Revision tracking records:
□ □ □ □

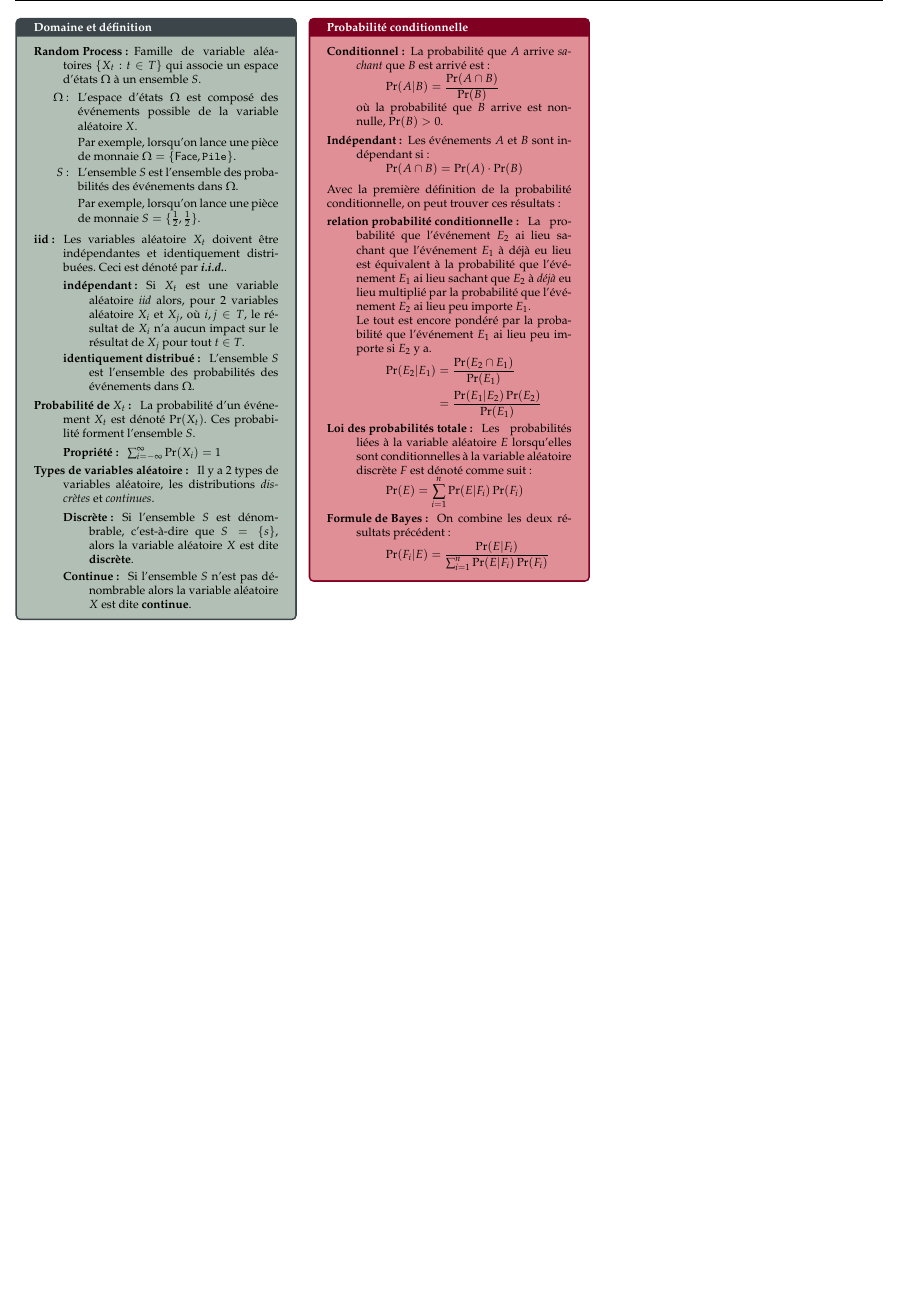
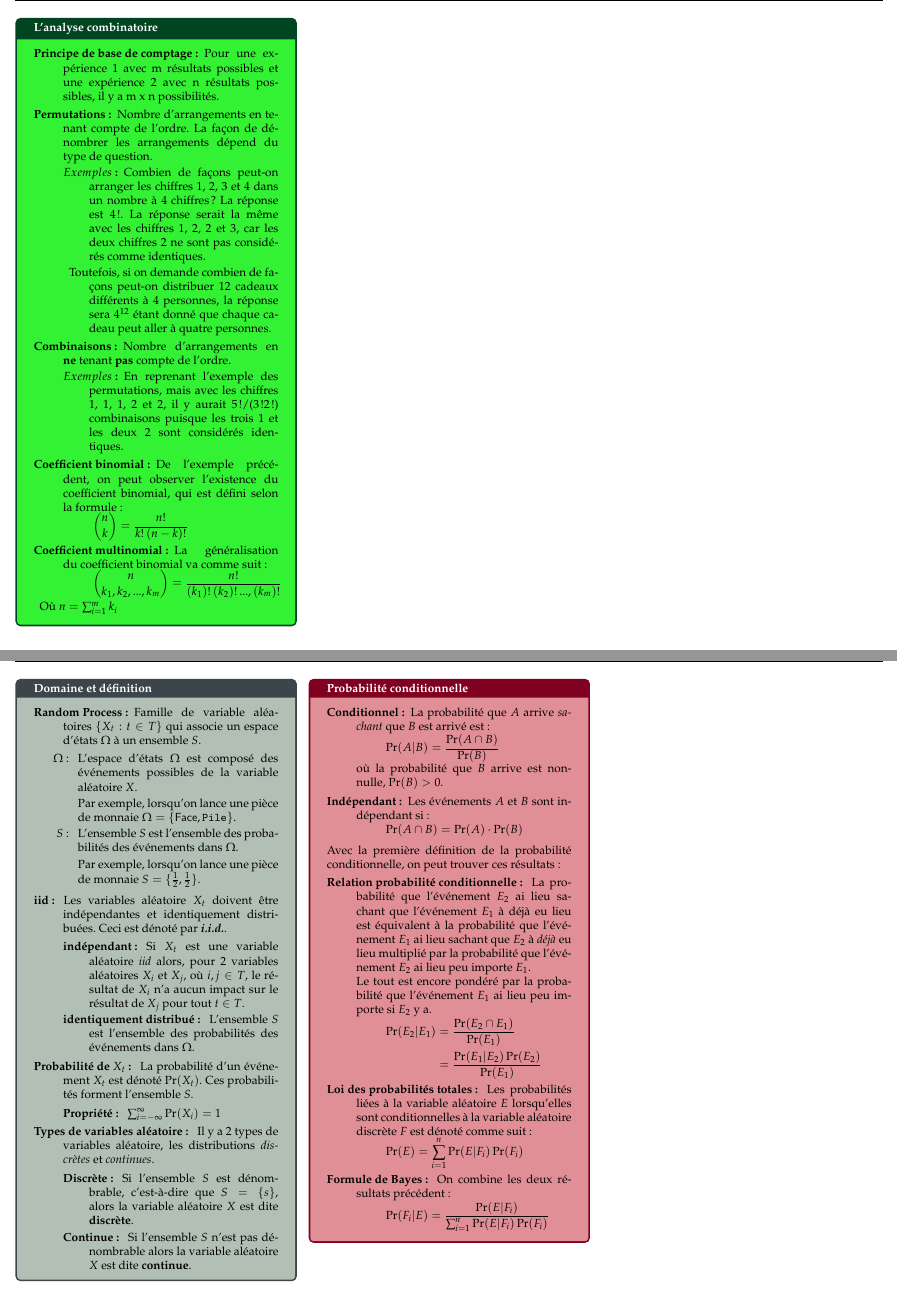
Before and after one commit to ressources-act/Guide_de_survie_en_actuariat, a LaTeX document (02_Cheatsheets/cheatsht-ACT1002.tex): part of page 2 of 2 before the commit and two parts of pages 2 and 3 of 3 after it, the two joined at a grey line, cut at the place of the change, the shorter picture padded with empty space. Compiled offline with pdfLaTeX.

Commit message:
ACT-1002
Début sur l'analyse combinatoire

```diff
--- a/02_Cheatsheets/cheatsht-ACT1002.tex
+++ b/02_Cheatsheets/cheatsht-ACT1002.tex
@@ -13,7 +13,7 @@
 %% Footer and header customization
 %% -----------------------------
 \fancyhead{} 	% Reset
-\fancyhead[C]{\LARGE Bases de processus aléatoire}
+\fancyhead[C]{\LARGE Analyse probabiliste des risques actuariels}
 \fancyhead[R]{\auteur}
 %\def\cours{Analyse probabiliste des risques actuariels}
 %\def\sigle{ACT-1002}
@@ -44,6 +44,49 @@
 
 \center % Center everything on the page
 
+%\textsc{\LARGE Analyse combinatoire}\\[0.5cm]
+\begin{multicols*}{3}
+
+\begin{probch1}{L'analyse combinatoire}
+\begin{description}
+  \item[Principe de base de comptage :] Pour une expérience 1 avec m résultats possibles et une expérience 2 avec n résultats possibles, il y a m x n possibilités.
+\end{description}
+\begin{description}
+  \item[Permutations :] Nombre d'arrangements en tenant compte de l'ordre. La façon de dénombrer les arrangements dépend du type de question.
+  \begin{description}
+	\item[$Exemples$ :] Combien de façons peut-on arranger les chiffres 1, 2, 3 et 4 dans un nombre à 4 chiffres? La réponse est {4!}. La réponse serait la même avec les chiffres 1, 2, 2 et 3, car les deux chiffres 2 ne sont pas considérés comme identiques.
+	\item[] Toutefois, si on demande combien de façons peut-on distribuer 12 cadeaux différents à 4 personnes, la réponse sera $ 4^{12} $ étant donné que chaque cadeau peut aller à quatre personnes.
+	\end{description}
+\end{description}
+\begin{description}
+	\item[Combinaisons :] Nombre d'arrangements en \textbf{ne} tenant \textbf{pas} compte de l'ordre.
+	\begin{description}
+	 \item[$Exemples$ :] En reprenant l'exemple des permutations, mais avec les chiffres 1, 1, 1, 2 et 2, il y aurait 5!/(3!2!) combinaisons puisque les trois 1 et les deux 2 sont considérés identiques.
+	 \end{description}
+\end{description}
+\begin{description}
+	 \item[Coefficient binomial :] De l'exemple précédent, on peut observer l'existence du coefficient binomial, qui est défini selon la formule :
+	 \begin{align*}
+	 \binom{n}{k}
+	 &= \frac{n!}{k! \,(n-k)!}
+	 \end{align*}
+\end{description}
+\begin{description}
+  \item[Coefficient multinomial :] La généralisation du coefficient binomial va comme suit :
+  \begin{align*}
+  \binom{n}{k_1, k_2, ..., k_m}
+  &= \frac{n!}{(k_1)! \, (k_2)! \, ..., (k_m)!}
+  \end{align*}
+  \item[] Où {$n = \sum_{i = 1}^{m} k_i$}
+\end{description}
+\end{probch1}
+
+\end{multicols*}
+
+\newpage
+
+\center % Center everything on the page
+
 %\textsc{\LARGE Base de processus aléatoire}\\[0.5cm]
 %\textsc{\Large ACT-1002: Analyse probabiliste des risques actuarielles}\\[0.5cm]
 
@@ -53,7 +96,7 @@
 \begin{description}
 	\item[Random Process:]	Famille de variable aléatoires $\{X_{t}: t \in T\}$ qui associe un espace d'états $\Omega$ à un ensemble $S$.
 	\begin{enumerate}[leftmargin = *]
-		\item[$\Omega$: ] L'espace d'états $\Omega$ est composé des événements possible de la variable aléatoire $X$.
+		\item[$\Omega$: ] L'espace d'états $\Omega$ est composé des événements possibles de la variable aléatoire $X$.
 		\item[] Par exemple, lorsqu'on lance une pièce de monnaie $\Omega = \{\textsf{Face}, \texttt{Pile} \}$.
 		\item[$S$: ] L'ensemble $S$ est l'ensemble des probabilités des événements dans $\Omega$.
 		\item[] Par exemple, lorsqu'on lance une pièce de monnaie $S = \{\frac{1}{2}, \frac{1}{2} \}$.
@@ -62,11 +105,11 @@
 \begin{description}
 	\item[iid: ]	Les variables aléatoire $X_{t}$ doivent être indépendantes et identiquement distribuées. Ceci est dénoté par \textit{\textbf{i.i.d.}}.
 	\begin{description}
-		\item[indépendant: ] Si $X_{t}$ est une variable aléatoire \textit{iid} alors, pour 2 variables aléatoire $X_{i}$ et $X_{j}$, où $i, j \in T$, le résultat de $X_{i}$ n'a aucun impact sur le résultat de $X_{j}$ pour tout $t \in T$.
+		\item[indépendant: ] Si $X_{t}$ est une variable aléatoire \textit{iid} alors, pour 2 variables aléatoires $X_{i}$ et $X_{j}$, où $i, j \in T$, le résultat de $X_{i}$ n'a aucun impact sur le résultat de $X_{j}$ pour tout $t \in T$.
 		\item[identiquement distribué: ] L'ensemble $S$ est l'ensemble des probabilités des événements dans $\Omega$.
 	\end{description}
 	\item[Probabilité de $X_{t}$: ]	La probabilité d'un événement $X_{t}$ est dénoté $\Pr(X_{t})$.
-	Ces probabilité forment l'ensemble $S$.
+	Ces probabilités forment l'ensemble $S$.
 	\begin{description}
 		\item[Propriété: ] $\sum_{i = -\infty}^{\infty} \Pr(X_{i}) = 1$
 	\end{description}
@@ -93,14 +136,14 @@
 \end{description}
 Avec la première définition de la probabilité conditionnelle, on peut trouver ces résultats:
 \begin{description}
-	\item[relation probabilité conditionnelle: ]	La probabilité que l'événement $E_{2}$ ai lieu sachant que l'événement $E_{1}$ à déjà eu lieu est équivalent à la probabilité que l'événement $E_{1}$ ai lieu sachant que $E_{2}$ à \textit{déjà} eu lieu multiplié par la probabilité que l'événement $E_{2}$ ai lieu peu importe $E_{1}$. \\
+	\item[Relation probabilité conditionnelle: ]	La probabilité que l'événement $E_{2}$ ai lieu sachant que l'événement $E_{1}$ à déjà eu lieu est équivalent à la probabilité que l'événement $E_{1}$ ai lieu sachant que $E_{2}$ à \textit{déjà} eu lieu multiplié par la probabilité que l'événement $E_{2}$ ai lieu peu importe $E_{1}$. \\
 	Le tout est encore pondéré par la probabilité que l'événement $E_{1}$ ai lieu peu importe si $E_{2}$ y a.
 	\begin{align*}
 		\Pr(E_{2} | E_{1})
 		&= 	\frac{\Pr(E_{2} \cap E_{1})}{\Pr(E_{1})}		\\
 		&=	\frac{\Pr(E_{1} | E_{2}) \Pr(E_{2})}{\Pr(E_{1})}
 	\end{align*}
-	\item[Loi des probabilités totale: ]	Les probabilités liées à la variable aléatoire $E$ lorsqu'elles sont conditionnelles à la variable aléatoire discrète $F$ est dénoté comme suit:
+	\item[Loi des probabilités totales: ]	Les probabilités liées à la variable aléatoire $E$ lorsqu'elles sont conditionnelles à la variable aléatoire discrète $F$ est dénoté comme suit:
 	\begin{align*}
 		\Pr(E)	&=	\sum_{i = 1}^{n} \Pr(E | F_{i}) \Pr(F_{i})
 	\end{align*}
```
Also changed, not shown: 02_Cheatsheets/cheatsht-ACT1002.pdf.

□ □ □ □

• _PROMPT_
Your job is to repeat every entry exactly, keeping all pictures out of the copy.

• _OUTPUT_
Before and after one commit to ressources-act/Guide_de_survie_en_actuariat, a LaTeX document (02_Cheatsheets/cheatsht-ACT1002.tex): part of page 2 of 2 before the commit and two parts of pages 2 and 3 of 3 after it, the two joined at a grey line, cut at the place of the change, the shorter picture padded with empty space. Compiled offline with pdfLaTeX.

Commit message:
ACT-1002
Début sur l'analyse combinatoire

```diff
--- a/02_Cheatsheets/cheatsht-ACT1002.tex
+++ b/02_Cheatsheets/cheatsht-ACT1002.tex
@@ -13,7 +13,7 @@
 %% Footer and header customization
 %% -----------------------------
 \fancyhead{} 	% Reset
-\fancyhead[C]{\LARGE Bases de processus aléatoire}
+\fancyhead[C]{\LARGE Analyse probabiliste des risques actuariels}
 \fancyhead[R]{\auteur}
 %\def\cours{Analyse probabiliste des risques actuariels}
 %\def\sigle{ACT-1002}
@@ -44,6 +44,49 @@
 
 \center % Center everything on the page
 
+%\textsc{\LARGE Analyse combinatoire}\\[0.5cm]
+\begin{multicols*}{3}
+
+\begin{probch1}{L'analyse combinatoire}
+\begin{description}
+  \item[Principe de base de comptage :] Pour une expérience 1 avec m résultats possibles et une expérience 2 avec n résultats possibles, il y a m x n possibilités.
+\end{description}
+\begin{description}
+  \item[Permutations :] Nombre d'arrangements en tenant compte de l'ordre. La façon de dénombrer les arrangements dépend du type de question.
+  \begin{description}
+	\item[$Exemples$ :] Combien de façons peut-on arranger les chiffres 1, 2, 3 et 4 dans un nombre à 4 chiffres? La réponse est {4!}. La réponse serait la même avec les chiffres 1, 2, 2 et 3, car les deux chiffres 2 ne sont pas considérés comme identiques.
+	\item[] Toutefois, si on demande combien de façons peut-on distribuer 12 cadeaux différents à 4 personnes, la réponse sera $ 4^{12} $ étant donné que chaque cadeau peut aller à quatre personnes.
+	\end{description}
+\end{description}
+\begin{description}
+	\item[Combinaisons :] Nombre d'arrangements en \textbf{ne} tenant \textbf{pas} compte de l'ordre.
+	\begin{description}
+	 \item[$Exemples$ :] En reprenant l'exemple des permutations, mais avec les chiffres 1, 1, 1, 2 et 2, il y aurait 5!/(3!2!) combinaisons puisque les trois 1 et les deux 2 sont considérés identiques.
+	 \end{description}
+\end{description}
+\begin{description}
+	 \item[Coefficient binomial :] De l'exemple précédent, on peut observer l'existence du coefficient binomial, qui est défini selon la formule :
+	 \begin{align*}
+	 \binom{n}{k}
+	 &= \frac{n!}{k! \,(n-k)!}
+	 \end{align*}
+\end{description}
+\begin{description}
+  \item[Coefficient multinomial :] La généralisation du coefficient binomial va comme suit :
+  \begin{align*}
+  \binom{n}{k_1, k_2, ..., k_m}
+  &= \frac{n!}{(k_1)! \, (k_2)! \, ..., (k_m)!}
+  \end{align*}
+  \item[] Où {$n = \sum_{i = 1}^{m} k_i$}
+\end{description}
+\end{probch1}
+
+\end{multicols*}
+
+\newpage
+
+\center % Center everything on the page
+
 %\textsc{\LARGE Base de processus aléatoire}\\[0.5cm]
 %\textsc{\Large ACT-1002: Analyse probabiliste des risques actuarielles}\\[0.5cm]
 
@@ -53,7 +96,7 @@
 \begin{description}
 	\item[Random Process:]	Famille de variable aléatoires $\{X_{t}: t \in T\}$ qui associe un espace d'états $\Omega$ à un ensemble $S$.
 	\begin{enumerate}[leftmargin = *]
-		\item[$\Omega$: ] L'espace d'états $\Omega$ est composé des événements possible de la variable aléatoire $X$.
+		\item[$\Omega$: ] L'espace d'états $\Omega$ est composé des événements possibles de la variable aléatoire $X$.
 		\item[] Par exemple, lorsqu'on lance une pièce de monnaie $\Omega = \{\textsf{Face}, \texttt{Pile} \}$.
 		\item[$S$: ] L'ensemble $S$ est l'ensemble des probabilités des événements dans $\Omega$.
 		\item[] Par exemple, lorsqu'on lance une pièce de monnaie $S = \{\frac{1}{2}, \frac{1}{2} \}$.
@@ -62,11 +105,11 @@
 \begin{description}
 	\item[iid: ]	Les variables aléatoire $X_{t}$ doivent être indépendantes et identiquement distribuées. Ceci est dénoté par \textit{\textbf{i.i.d.}}.
 	\begin{description}
-		\item[indépendant: ] Si $X_{t}$ est une variable aléatoire \textit{iid} alors, pour 2 variables aléatoire $X_{i}$ et $X_{j}$, où $i, j \in T$, le résultat de $X_{i}$ n'a aucun impact sur le résultat de $X_{j}$ pour tout $t \in T$.
+		\item[indépendant: ] Si $X_{t}$ est une variable aléatoire \textit{iid} alors, pour 2 variables aléatoires $X_{i}$ et $X_{j}$, où $i, j \in T$, le résultat de $X_{i}$ n'a aucun impact sur le résultat de $X_{j}$ pour tout $t \in T$.
 		\item[identiquement distribué: ] L'ensemble $S$ est l'ensemble des probabilités des événements dans $\Omega$.
 	\end{description}
 	\item[Probabilité de $X_{t}$: ]	La probabilité d'un événement $X_{t}$ est dénoté $\Pr(X_{t})$.
-	Ces probabilité forment l'ensemble $S$.
+	Ces probabilités forment l'ensemble $S$.
 	\begin{description}
 		\item[Propriété: ] $\sum_{i = -\infty}^{\infty} \Pr(X_{i}) = 1$
 	\end{description}
@@ -93,14 +136,14 @@
 \end{description}
 Avec la première définition de la probabilité conditionnelle, on peut trouver ces résultats:
 \begin{description}
-	\item[relation probabilité conditionnelle: ]	La probabilité que l'événement $E_{2}$ ai lieu sachant que l'événement $E_{1}$ à déjà eu lieu est équivalent à la probabilité que l'événement $E_{1}$ ai lieu sachant que $E_{2}$ à \textit{déjà} eu lieu multiplié par la probabilité que l'événement $E_{2}$ ai lieu peu importe $E_{1}$. \\
+	\item[Relation probabilité conditionnelle: ]	La probabilité que l'événement $E_{2}$ ai lieu sachant que l'événement $E_{1}$ à déjà eu lieu est équivalent à la probabilité que l'événement $E_{1}$ ai lieu sachant que $E_{2}$ à \textit{déjà} eu lieu multiplié par la probabilité que l'événement $E_{2}$ ai lieu peu importe $E_{1}$. \\
 	Le tout est encore pondéré par la probabilité que l'événement $E_{1}$ ai lieu peu importe si $E_{2}$ y a.
 	\begin{align*}
 		\Pr(E_{2} | E_{1})
 		&= 	\frac{\Pr(E_{2} \cap E_{1})}{\Pr(E_{1})}		\\
 		&=	\frac{\Pr(E_{1} | E_{2}) \Pr(E_{2})}{\Pr(E_{1})}
 	\end{align*}
-	\item[Loi des probabilités totale: ]	Les probabilités liées à la variable aléatoire $E$ lorsqu'elles sont conditionnelles à la variable aléatoire discrète $F$ est dénoté comme suit:
+	\item[Loi des probabilités totales: ]	Les probabilités liées à la variable aléatoire $E$ lorsqu'elles sont conditionnelles à la variable aléatoire discrète $F$ est dénoté comme suit:
 	\begin{align*}
 		\Pr(E)	&=	\sum_{i = 1}^{n} \Pr(E | F_{i}) \Pr(F_{i})
 	\end{align*}
```
Also changed, not shown: 02_Cheatsheets/cheatsht-ACT1002.pdf.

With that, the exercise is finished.